Geography

Tripura is a landlocked state in North East India, where the seven contiguous states – Arunachal Pradesh, Assam, Manipur, Meghalaya, Mizoram, Nagaland and Tripura – are collectively known as the Seven Sister States. Spread over 10,491.69 km2 (4,050.86 sq mi), Tripura is the third-smallest among the 29 states in the country, behind Goa andSikkim. It extends from 22°56’N to 24°32’N, and 91°09’E to 92°20’E. Its maximum extent measures about 184 km (114 mi) from north to south, and 113 km (70 mi) east to west. Tripura is bordered by the country of Bangladesh to the west, north and south; and the Indian states of Assam to the north east; and Mizoram to the east. It is accessible by national highways passing through the Karimganj district of Assam and Mamit district of Mizoram.

Demographics

Population

Tripura ranks second only to Assam as the most populous state in North East India. According to the provisional results of 2011 census of India, Tripura has a population of 3,671,032 with 1,871,867 males and 1,799,165 females. It constitutes 0.3 per cent of India’s population. The sex ratio of the state is 961 females per thousand males, higher than the national ratio 940. The density of population is 350 persons per square kilometre. The literacy rate of Tripura in 2011 was 87.75 per cent, higher than the national average 74.04 per cent, and third best among all the states.

Languages

In the 2001 census of India, Bengalis represented almost 70 per cent of Tripura’s population while the Tripuri population amounted to 30 per cent. The state’s “scheduled tribes”, historically disadvantaged groups of people recognised by the country’s constitution, consist of 19 ethnic groups and many sub-groups, with diverse languages and cultures. In 2001, the largest such group was the Kokborok-speaking Tripuris, which had a population of 543,848, representing 17.0 per cent of the state’s population and 54.7 per cent of the “scheduled tribe” population. The other major groups, in descending order of population, were the Reang (16.6 per cent of the indigenous population), Jamatia (7.5 per cent), Chakma (6.5 per cent), Halam (4.8 per cent), Mog (3.1 per cent), Munda (1.2 per cent),Kuki (1.2 per cent) and Garo (1.1 per cent). Bengali is the most widely spoken language. Kokborok is a prominent language among the Tripura tribes. Several other languages such as Hindi, Mog, Odia, Bishnupriya Manipuri, Manipuri, Halam, Garo and Chakma belonging to Indo-European and Sino-Tibetan families are spoken in the state. Saimar, a nearly extinct language, is spoken by only four people in one village, as of 2012.

Religion

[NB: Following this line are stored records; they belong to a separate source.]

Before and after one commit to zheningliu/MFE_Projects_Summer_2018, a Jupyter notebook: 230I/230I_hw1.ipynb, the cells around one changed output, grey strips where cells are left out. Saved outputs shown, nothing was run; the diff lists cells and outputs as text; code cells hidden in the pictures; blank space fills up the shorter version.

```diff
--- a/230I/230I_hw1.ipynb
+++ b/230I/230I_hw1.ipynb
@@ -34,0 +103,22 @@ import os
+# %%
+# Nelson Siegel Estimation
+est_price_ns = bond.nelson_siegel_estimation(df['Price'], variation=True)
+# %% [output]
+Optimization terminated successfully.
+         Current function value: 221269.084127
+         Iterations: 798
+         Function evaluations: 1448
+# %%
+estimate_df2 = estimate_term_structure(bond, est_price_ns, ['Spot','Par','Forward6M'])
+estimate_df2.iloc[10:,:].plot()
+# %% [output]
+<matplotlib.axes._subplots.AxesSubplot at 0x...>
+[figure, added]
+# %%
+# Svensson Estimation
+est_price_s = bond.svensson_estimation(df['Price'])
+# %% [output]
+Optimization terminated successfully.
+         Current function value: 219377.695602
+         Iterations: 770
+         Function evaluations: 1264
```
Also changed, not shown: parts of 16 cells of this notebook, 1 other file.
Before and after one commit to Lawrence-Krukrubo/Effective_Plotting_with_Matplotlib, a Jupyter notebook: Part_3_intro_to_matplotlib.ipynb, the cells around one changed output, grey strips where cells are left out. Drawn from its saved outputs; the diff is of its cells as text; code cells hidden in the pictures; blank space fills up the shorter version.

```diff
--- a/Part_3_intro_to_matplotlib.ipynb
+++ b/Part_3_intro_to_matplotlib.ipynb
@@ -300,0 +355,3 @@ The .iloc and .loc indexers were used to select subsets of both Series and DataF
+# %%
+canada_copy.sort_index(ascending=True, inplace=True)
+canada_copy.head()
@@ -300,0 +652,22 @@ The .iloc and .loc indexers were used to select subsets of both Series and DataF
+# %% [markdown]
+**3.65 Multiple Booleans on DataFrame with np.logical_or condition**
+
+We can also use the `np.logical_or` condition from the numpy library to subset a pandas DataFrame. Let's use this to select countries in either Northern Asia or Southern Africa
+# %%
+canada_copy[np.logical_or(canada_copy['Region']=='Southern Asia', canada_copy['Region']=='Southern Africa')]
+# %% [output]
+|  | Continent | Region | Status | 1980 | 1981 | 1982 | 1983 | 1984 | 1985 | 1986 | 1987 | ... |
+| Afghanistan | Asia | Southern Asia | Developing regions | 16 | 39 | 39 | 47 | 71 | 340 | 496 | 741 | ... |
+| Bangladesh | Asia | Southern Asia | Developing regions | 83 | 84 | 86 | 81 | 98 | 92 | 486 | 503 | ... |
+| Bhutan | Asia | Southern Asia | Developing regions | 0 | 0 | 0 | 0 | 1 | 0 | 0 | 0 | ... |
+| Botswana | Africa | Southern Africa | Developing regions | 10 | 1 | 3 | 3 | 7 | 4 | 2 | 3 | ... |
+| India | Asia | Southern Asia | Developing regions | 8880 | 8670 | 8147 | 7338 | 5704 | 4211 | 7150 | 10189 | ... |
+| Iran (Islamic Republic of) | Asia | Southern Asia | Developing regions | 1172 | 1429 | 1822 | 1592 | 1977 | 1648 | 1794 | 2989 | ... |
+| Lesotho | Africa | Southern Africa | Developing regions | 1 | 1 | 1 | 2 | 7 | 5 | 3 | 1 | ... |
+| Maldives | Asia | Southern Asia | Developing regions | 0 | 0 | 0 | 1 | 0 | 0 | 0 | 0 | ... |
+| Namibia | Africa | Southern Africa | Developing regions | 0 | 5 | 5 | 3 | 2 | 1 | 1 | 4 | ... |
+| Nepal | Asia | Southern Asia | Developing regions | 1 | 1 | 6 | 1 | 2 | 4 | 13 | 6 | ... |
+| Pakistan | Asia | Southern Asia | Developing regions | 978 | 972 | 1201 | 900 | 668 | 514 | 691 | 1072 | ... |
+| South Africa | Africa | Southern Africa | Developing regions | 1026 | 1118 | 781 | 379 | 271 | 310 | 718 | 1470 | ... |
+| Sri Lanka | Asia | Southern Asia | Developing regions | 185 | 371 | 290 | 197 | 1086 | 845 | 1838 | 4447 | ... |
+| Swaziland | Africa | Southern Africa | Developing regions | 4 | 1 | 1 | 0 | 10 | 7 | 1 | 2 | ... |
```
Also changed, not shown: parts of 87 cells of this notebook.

According to 2011 census, Hinduism is the majority religion in the state, followed by 83.4 per cent of the population. Muslims make up 8.6 per cent of the population, Christians 4.35 per cent, and Buddhists 3.41 per cent. The Muslim percentage in the state gradually declined from 1971 due to heavy influx of Hindu population from and the migration of Muslim population to Bangladesh. Mogs (Barua & Mutsuddy also comes under Mog community) and Chakmas are the followers of Buddhism in Tripura.

Christianity is chiefly followed by members of the Lushai, Kuki, Garo, Tripuri, Halam tribes and as per 2011 census has 159,882 adherents.

Skill Test

1. Which Indian State lies to the North East of Tripura?
2. How many Parliamentary constituencies from the state of Tripura?
3. What is the name of the state flower of Tripua?
4. What is the official language of Tripura?
5. Name of the biggest festival of Tripura?
6. Which is the state bird of Tripura?
7. Who was the Governor of Tripura in the year 2006?
8. Name the highest point in Tripura
9. In which year did Triipura became a State?
10. How many Districts are present in the state of Tripura?
11. State the date on which Tripura became a Union Territory?
12. Which country lies to the west of Tripura?
13. What is the total area of Tripura?
14. State the date on which Tripura became a state?
15. Name the state of India which is even smaller than Tripura?
16. Which Indian state is east to Tripura?
17. In which year did Tripura became a Union Territory?
18. What is the capital of Tripura?
19. What is the name of the state tree of Tripura
20. Who was the chief minister of Tripura in the year 2008?